Designing Sarah Lawrence
Although conscripted by creationists in the eighties and nineties, the term “intelligent design” is worth redeploying to cover the myriad ways in which design, as noun and verb, combines purpose, planning, and execution.
Design is an intelligent address to the future. Sarah Lawrence College was designed with an idea in mind—education focused on the individual, an open curriculum, seminars and independent student work mentored by faculty dons, and the belief that academic life should not be sequestered from the rest of campus life. The physical design of the campus, built around the Lawrence family’s initial gift of Westlands, their home and surrounding 12 acres, was propelled by this educational vision. The human scale of the buildings and the way they house a mix of faculty and administrative offices, classrooms, and dorm rooms are testaments to this educational ideal.

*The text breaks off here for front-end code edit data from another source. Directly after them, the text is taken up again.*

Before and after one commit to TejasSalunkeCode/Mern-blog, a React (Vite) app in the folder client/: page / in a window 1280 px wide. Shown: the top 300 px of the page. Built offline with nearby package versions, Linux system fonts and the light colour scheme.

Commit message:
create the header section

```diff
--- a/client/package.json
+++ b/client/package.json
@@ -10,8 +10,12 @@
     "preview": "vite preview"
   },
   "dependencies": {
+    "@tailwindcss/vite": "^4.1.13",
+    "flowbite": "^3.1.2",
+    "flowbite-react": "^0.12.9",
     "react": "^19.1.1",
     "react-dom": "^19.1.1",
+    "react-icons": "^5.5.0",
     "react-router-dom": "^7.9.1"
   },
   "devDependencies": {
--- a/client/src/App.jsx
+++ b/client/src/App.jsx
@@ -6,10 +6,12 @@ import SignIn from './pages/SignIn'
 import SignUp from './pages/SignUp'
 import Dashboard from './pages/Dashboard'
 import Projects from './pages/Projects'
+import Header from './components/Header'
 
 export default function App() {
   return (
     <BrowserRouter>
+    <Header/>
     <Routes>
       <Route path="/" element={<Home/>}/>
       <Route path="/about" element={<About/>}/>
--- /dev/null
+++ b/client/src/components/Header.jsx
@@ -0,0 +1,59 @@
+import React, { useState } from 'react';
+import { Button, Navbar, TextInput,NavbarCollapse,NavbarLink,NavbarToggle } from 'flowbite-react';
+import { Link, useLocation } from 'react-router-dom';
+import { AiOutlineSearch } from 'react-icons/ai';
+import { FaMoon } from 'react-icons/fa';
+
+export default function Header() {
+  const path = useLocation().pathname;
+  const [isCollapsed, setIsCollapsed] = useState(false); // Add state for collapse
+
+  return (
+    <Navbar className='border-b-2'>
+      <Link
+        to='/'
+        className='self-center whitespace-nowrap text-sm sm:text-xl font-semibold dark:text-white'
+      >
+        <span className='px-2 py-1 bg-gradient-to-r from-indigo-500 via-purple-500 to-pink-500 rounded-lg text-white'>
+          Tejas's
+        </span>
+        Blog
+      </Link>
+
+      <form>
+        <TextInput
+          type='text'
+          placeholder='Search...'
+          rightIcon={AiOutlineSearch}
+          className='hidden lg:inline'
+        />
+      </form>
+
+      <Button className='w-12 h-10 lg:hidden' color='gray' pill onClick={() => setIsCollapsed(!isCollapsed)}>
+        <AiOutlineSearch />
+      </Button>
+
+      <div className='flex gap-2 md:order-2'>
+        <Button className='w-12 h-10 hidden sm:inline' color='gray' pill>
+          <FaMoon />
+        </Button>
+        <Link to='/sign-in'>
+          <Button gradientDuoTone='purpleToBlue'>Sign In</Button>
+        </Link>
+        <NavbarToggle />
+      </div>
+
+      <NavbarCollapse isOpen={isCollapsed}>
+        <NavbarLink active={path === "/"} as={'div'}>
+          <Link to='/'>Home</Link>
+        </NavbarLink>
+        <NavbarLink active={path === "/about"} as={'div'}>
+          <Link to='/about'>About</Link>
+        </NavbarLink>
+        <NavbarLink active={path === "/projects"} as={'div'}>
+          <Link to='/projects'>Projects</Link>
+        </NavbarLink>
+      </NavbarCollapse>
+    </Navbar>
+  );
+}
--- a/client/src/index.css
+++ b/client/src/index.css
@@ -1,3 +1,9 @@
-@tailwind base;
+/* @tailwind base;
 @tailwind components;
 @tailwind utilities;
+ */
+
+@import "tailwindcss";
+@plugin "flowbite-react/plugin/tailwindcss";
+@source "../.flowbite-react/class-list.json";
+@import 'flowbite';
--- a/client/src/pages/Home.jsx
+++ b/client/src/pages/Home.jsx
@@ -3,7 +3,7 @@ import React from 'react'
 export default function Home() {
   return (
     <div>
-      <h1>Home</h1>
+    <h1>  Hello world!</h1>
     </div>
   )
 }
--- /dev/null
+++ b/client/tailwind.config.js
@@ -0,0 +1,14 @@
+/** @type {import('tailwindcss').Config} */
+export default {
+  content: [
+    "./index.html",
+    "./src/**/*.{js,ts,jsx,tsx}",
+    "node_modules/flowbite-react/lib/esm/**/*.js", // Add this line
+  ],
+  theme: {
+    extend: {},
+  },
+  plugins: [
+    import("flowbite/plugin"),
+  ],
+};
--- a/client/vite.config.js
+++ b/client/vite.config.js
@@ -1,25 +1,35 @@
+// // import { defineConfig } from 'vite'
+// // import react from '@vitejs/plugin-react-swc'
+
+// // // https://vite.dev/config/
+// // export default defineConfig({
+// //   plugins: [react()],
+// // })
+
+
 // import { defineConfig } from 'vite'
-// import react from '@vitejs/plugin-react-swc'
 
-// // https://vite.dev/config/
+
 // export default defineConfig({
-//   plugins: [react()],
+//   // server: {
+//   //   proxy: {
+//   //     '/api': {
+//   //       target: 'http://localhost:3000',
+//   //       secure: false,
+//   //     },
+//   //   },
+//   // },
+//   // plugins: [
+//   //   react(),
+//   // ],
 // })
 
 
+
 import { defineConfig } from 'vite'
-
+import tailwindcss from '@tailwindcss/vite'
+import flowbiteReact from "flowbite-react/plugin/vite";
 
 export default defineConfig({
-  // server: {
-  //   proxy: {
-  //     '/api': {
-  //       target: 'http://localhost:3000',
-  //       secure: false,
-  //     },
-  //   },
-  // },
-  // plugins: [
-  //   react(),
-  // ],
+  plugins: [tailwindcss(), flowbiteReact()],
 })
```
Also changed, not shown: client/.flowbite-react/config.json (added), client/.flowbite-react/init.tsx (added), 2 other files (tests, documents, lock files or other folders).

Yet good designs deal creatively with constraints and are open to adjustment. The special demands and properties of both a science building and a visual arts building naturally led the College to depart from its concept of mixed use. The aesthetic effect, not to mention the health hazard, of awakening to the smell of sulphur from the chemistry lab or paint from the studio demanded a change of plan. Similarly, the College’s goal of dealing with the whole student—not just the intellectual well-being—necessitated a building dedicated to physical sport and exercise.
To maintain its mission and to manage growth, the College developed a “master plan” in 2000 to explore future sites for housing campus activities as well as natural spaces. On a 40-acre campus, a physical plan must be intelligent and efficient, since all components are in such proximity. Intelligent design led us to purchase the Rwandan Embassy on Wrexham Road to house our graduate and continuing education programs, and to acquire Hill House, addressing a severe shortage in student housing. Intelligent design also must embrace sustainability, which has led to the “greening” of Warren house this summer (see Sustainability at Sarah Lawrence).